### EXERCISE
Find and copy each line in the material below where the string "FormProvider" occurs.

### EXERCISE DATA
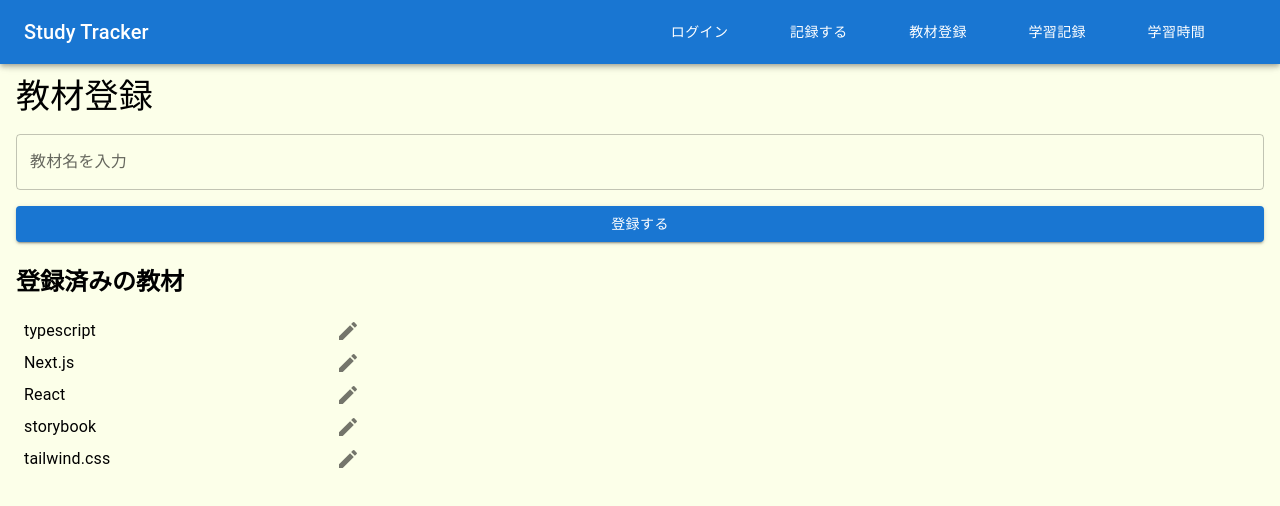
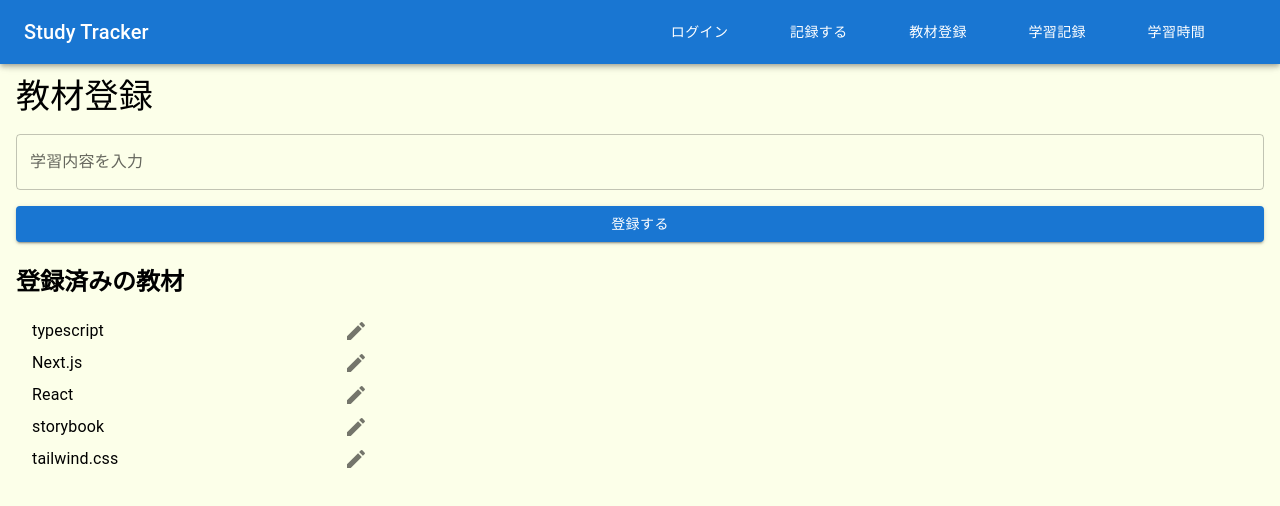
Before and after one commit to Shunnie816/study-tracker-next, a Next.js app: page /register in a window 1280 px wide. Shown: the top 506 px of the page. Built offline with nearby package versions, Linux system fonts and the light colour scheme.

Commit message:
apply Contrller to TextField

```diff
--- a/src/components/Pages/Register/containers/index.tsx
+++ b/src/components/Pages/Register/containers/index.tsx
@@ -1,38 +1,51 @@
 "use client";
 import React, { useState } from "react";
 import styles from "./index.module.scss";
-import { TextField, Typography } from "@mui/material";
-import { SubmitHandler, useForm } from "react-hook-form";
+import { Typography } from "@mui/material";
+import {
+  Controller,
+  FormProvider,
+  SubmitHandler,
+  useForm,
+} from "react-hook-form";
 import { Button } from "@/components/Atoms/Button";
 import { List } from "@/components/Atoms/List";
 import { EditDialog } from "@/components/Molecules/EditDialog";
 import { useRegister } from "./useRegister";
 import { Heading } from "@/components/Atoms/Heading";
-
-type TextbookType = {
-  textbook: string;
-};
+import { TextField } from "@/components/Atoms/TextField";
+import {
+  EditTextBookData,
+  TextBookData,
+  editForm,
+  textbookForm,
+} from "./formSchema";
+import { zodResolver } from "@hookform/resolvers/zod";
+import { RegisteredBook } from "../presentations/RegisteredBook";
 
 export const Register = () => {
-  const [textbook, setTextbook] = useState<string>("");
   const [isOpen, setIsOpen] = useState<boolean>(false);
   const {
-    register,
+    formState: { errors },
+    control,
     handleSubmit,
-    formState: { errors },
-  } = useForm<TextbookType>();
+    getValues,
+    reset,
+  } = useForm<TextBookData>({
+    resolver: zodResolver(textbookForm),
+    defaultValues: { textbook: "" },
+  });
+  const methods = useForm<EditTextBookData>({
+    resolver: zodResolver(editForm),
+    defaultValues: { textbook: "" },
+  });
 
-  const handleChange = (event: React.ChangeEvent<HTMLInputElement>) => {
-    setTextbook(event.target.value);
+  const onSubmit: SubmitHandler<TextBookData> = (data) => {
+    console.log("data", data);
+    reset();
   };
 
-  const onSubmit: SubmitHandler<TextbookType> = (data) => {
-    console.log("data", data);
-    setTextbook("");
-  };
-
-  const { editName, setEditName, handleEdit, submitEdit, onDelete } =
-    useRegister();
+  const { submitEdit, onDelete } = useRegister();
 
   const sampleTextbookData = [
     "typescript",
@@ -46,17 +59,18 @@ export const Register = () => {
     <div className={styles.container}>
       <Heading text="教材登録" />
       <form onSubmit={handleSubmit(onSubmit)} className={styles.form}>
-        <TextField
-          {...register("textbook", {
-            required: "教材名が入力されていません",
-          })}
-          label="教材名を入力"
-          variant="outlined"
-          value={textbook}
-          onChange={handleChange}
-          error={errors.textbook?.message ? true : false}
-          helperText={errors.textbook?.message}
-          fullWidth
+        <Controller
+          control={control}
+          name="textbook"
+          render={({ field }) => (
+            <TextField
+              {...field}
+              label={"学習内容を入力"}
+              value={getValues("textbook")}
+              error={errors.textbook && true}
+              errorMessage={errors.textbook?.message}
+            />
+          )}
         />
         <div className={styles.button}>
           <Button variant="contained" type="submit">
@@ -64,26 +78,21 @@ export const Register = () => {
           </Button>
         </div>
       </form>
-      <div className={styles.registered}>
-        <Typography variant="h5" component="h2" gutterBottom fontWeight="bold">
-          登録済みの教材
-        </Typography>
-        <div className={styles.list}>
-          <List
-            items={sampleTextbookData}
-            icon
-            onClick={() => setIsOpen(true)}
-          />
-          <EditDialog
-            isOpen={isOpen}
-            onClose={() => setIsOpen(false)}
-            onSubmit={submitEdit}
-            onDelete={onDelete}
-            textBook={editName}
-            onInput={handleEdit}
-          />
+      <FormProvider {...methods}>
+        <div className={styles.registered}>
+          <Typography
+            variant="h5"
+            component="h2"
+            gutterBottom
+            fontWeight="bold"
+          >
+            登録済みの教材
+          </Typography>
+          <div className={styles.list}>
+            <RegisteredBook listData={sampleTextbookData} />
+          </div>
         </div>
-      </div>
+      </FormProvider>
     </div>
   );
 };
```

### RESPONSE AREA
+  FormProvider,
+      <FormProvider {...methods}>
+      </FormProvider>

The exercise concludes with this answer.